• _What is required_: Print each record below precisely, with every picture left out of the copy.

• _Recorded information_:
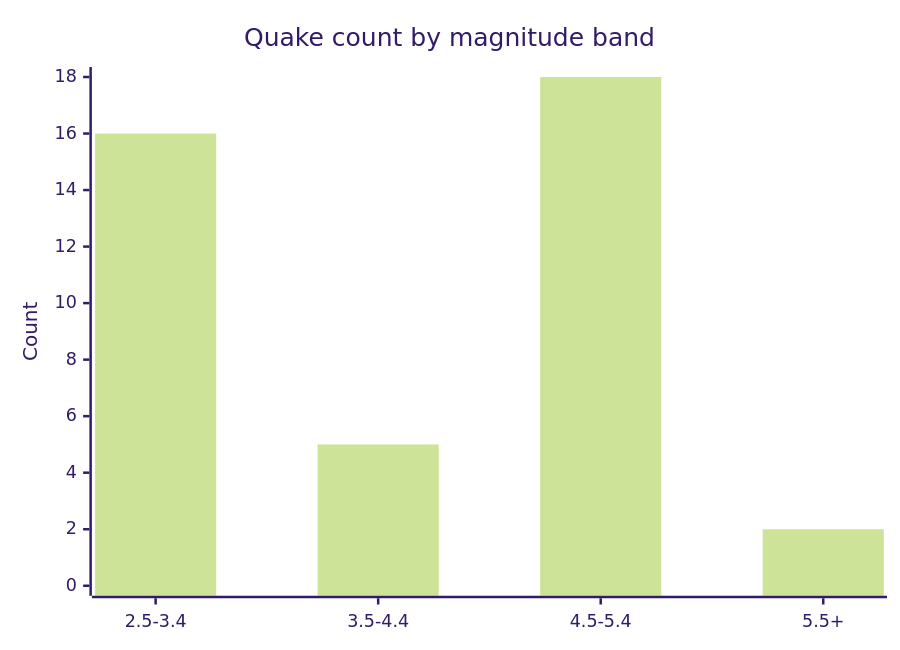
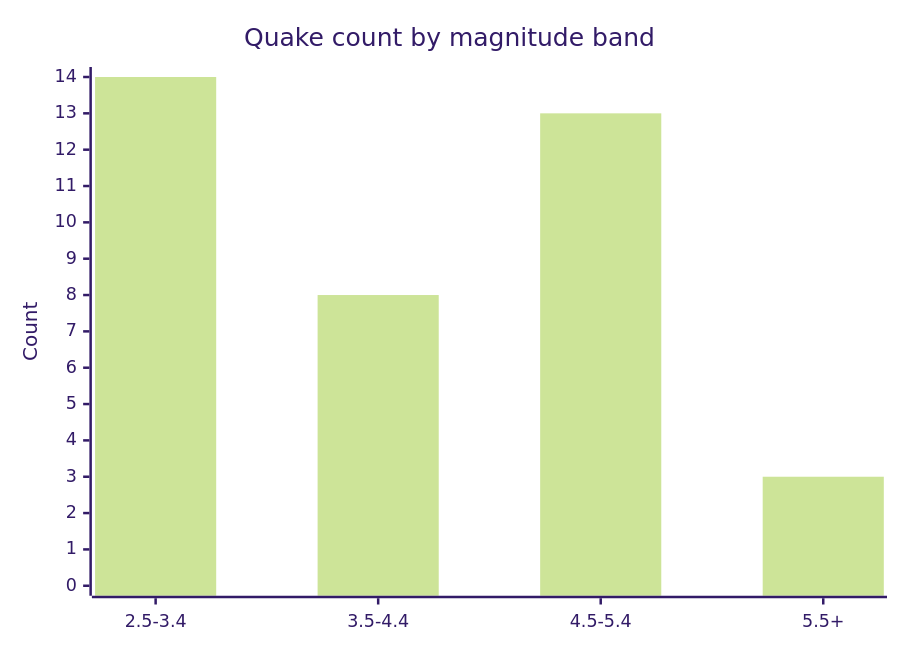
One commit to Midwest-Stratospheric/aerostratospheric-defense-gir changed the fifth of 6 diagrams in docs/GRAPHS.md. Above: the diagram before and after it, drawn with Mermaid (forest theme). The commit also changed other lines of this file and 23 other files, not shown here.

````diff
--- a/docs/GRAPHS.md
+++ b/docs/GRAPHS.md
@@ -82,7 +82,7 @@
 ```mermaid
 xychart-beta
   title "Quake count by magnitude band"
   x-axis ["2.5-3.4", "3.5-4.4", "4.5-5.4", "5.5+"]
-  y-axis "Count" 0 --> 18
-  bar [16, 5, 18, 2]
+  y-axis "Count" 0 --> 14
+  bar [14, 8, 13, 3]
 ```
````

• _Answer to this problem_:
One commit to Midwest-Stratospheric/aerostratospheric-defense-gir changed the fifth of 6 diagrams in docs/GRAPHS.md. Above: the diagram before and after it, drawn with Mermaid (forest theme). The commit also changed other lines of this file and 23 other files, not shown here.

````diff
--- a/docs/GRAPHS.md
+++ b/docs/GRAPHS.md
@@ -82,7 +82,7 @@
 ```mermaid
 xychart-beta
   title "Quake count by magnitude band"
   x-axis ["2.5-3.4", "3.5-4.4", "4.5-5.4", "5.5+"]
-  y-axis "Count" 0 --> 18
-  bar [16, 5, 18, 2]
+  y-axis "Count" 0 --> 14
+  bar [14, 8, 13, 3]
 ```
````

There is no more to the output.